These bad guys will, unfortunately, still be seen by those they insult or rob as cruisers and, by their actions, tend to give us all a bad name.

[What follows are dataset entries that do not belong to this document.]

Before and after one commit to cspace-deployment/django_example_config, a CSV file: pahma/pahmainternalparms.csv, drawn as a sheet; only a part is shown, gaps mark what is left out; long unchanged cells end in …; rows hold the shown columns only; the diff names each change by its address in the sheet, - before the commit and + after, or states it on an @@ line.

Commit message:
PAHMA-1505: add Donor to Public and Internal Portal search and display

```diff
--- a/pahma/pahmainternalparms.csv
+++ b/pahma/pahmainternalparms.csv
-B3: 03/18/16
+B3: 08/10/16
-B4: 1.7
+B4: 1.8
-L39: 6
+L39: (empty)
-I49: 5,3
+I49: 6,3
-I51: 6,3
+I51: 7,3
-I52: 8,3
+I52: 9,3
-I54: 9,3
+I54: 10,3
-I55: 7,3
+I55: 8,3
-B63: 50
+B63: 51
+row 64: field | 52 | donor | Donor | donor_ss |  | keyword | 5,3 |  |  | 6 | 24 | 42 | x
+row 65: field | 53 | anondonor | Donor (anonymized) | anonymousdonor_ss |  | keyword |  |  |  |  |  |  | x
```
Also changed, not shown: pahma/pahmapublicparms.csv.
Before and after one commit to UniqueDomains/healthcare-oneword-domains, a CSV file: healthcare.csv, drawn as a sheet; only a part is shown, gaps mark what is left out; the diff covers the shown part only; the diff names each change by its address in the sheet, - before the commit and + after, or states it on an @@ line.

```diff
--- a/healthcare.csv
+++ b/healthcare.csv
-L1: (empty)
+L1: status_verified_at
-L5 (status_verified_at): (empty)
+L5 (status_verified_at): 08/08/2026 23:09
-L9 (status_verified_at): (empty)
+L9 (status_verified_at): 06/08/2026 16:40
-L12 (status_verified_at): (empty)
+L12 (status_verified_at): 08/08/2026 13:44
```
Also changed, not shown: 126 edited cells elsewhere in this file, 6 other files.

If we accept that crap doesn't flush itself, bad apples will eventually rot the whole barrel and the bad guys are unlikely to see the light of their own accord, how should we actually set about protecting the reputations the good guys? Do we actually need to?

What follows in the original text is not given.